_Task goal_
Return each line of the listing that contains the string "file".

-------

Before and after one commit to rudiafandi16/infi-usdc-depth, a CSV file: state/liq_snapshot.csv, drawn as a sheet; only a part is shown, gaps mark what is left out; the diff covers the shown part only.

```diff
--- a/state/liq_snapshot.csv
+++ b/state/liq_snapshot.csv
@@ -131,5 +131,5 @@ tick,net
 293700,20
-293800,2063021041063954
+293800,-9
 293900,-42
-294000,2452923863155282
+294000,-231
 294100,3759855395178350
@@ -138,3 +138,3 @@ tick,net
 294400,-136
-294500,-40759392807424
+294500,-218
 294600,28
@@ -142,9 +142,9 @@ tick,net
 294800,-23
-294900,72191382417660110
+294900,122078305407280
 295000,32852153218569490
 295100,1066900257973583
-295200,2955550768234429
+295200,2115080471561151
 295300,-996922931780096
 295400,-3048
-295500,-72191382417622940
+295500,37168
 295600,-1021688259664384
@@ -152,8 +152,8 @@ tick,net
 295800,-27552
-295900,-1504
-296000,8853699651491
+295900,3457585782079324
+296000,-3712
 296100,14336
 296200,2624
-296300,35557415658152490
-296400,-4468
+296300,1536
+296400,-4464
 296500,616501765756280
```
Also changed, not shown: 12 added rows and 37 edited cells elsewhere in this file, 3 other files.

-------

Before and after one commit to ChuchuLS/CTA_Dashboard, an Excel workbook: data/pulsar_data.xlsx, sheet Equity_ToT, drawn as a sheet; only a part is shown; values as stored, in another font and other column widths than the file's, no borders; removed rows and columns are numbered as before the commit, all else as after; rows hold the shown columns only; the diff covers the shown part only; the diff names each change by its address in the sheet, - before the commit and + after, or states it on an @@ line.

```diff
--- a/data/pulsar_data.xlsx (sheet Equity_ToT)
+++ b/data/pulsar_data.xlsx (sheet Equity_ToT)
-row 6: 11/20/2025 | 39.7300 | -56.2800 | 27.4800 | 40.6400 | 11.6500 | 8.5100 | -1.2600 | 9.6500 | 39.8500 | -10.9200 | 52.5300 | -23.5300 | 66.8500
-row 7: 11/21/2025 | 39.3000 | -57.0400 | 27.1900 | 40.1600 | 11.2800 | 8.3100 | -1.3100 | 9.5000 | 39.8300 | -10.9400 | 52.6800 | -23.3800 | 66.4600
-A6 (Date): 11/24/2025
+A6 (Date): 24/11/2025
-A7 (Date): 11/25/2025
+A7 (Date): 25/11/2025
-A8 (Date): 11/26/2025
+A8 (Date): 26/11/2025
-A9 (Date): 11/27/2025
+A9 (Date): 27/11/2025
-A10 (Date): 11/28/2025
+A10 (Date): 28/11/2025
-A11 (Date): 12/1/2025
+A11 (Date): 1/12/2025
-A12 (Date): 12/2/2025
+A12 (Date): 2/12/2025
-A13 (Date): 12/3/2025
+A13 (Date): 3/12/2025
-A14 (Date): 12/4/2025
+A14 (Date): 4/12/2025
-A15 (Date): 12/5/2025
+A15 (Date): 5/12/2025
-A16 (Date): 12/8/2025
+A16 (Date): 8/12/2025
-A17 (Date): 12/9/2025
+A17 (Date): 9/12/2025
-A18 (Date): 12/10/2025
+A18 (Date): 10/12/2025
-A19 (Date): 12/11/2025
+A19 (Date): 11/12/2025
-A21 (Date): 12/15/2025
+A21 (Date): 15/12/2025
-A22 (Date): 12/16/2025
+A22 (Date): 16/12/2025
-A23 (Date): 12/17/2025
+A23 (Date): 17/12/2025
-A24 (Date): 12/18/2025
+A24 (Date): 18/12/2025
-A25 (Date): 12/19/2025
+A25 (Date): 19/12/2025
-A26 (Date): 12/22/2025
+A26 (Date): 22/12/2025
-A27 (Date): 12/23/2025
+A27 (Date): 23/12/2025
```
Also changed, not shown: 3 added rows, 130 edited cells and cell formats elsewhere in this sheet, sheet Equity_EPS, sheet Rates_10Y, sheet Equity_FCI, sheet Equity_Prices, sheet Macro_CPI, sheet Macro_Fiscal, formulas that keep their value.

-------

_Solved exercise_
Before and after one commit to rudiafandi16/infi-usdc-depth, a CSV file: state/liq_snapshot.csv, drawn as a sheet; only a part is shown, gaps mark what is left out; the diff covers the shown part only.
Also changed, not shown: 12 added rows and 37 edited cells elsewhere in this file, 3 other files.
Before and after one commit to ChuchuLS/CTA_Dashboard, an Excel workbook: data/pulsar_data.xlsx, sheet Equity_ToT, drawn as a sheet; only a part is shown; values as stored, in another font and other column widths than the file's, no borders; removed rows and columns are numbered as before the commit, all else as after; rows hold the shown columns only; the diff covers the shown part only; the diff names each change by its address in the sheet, - before the commit and + after, or states it on an @@ line.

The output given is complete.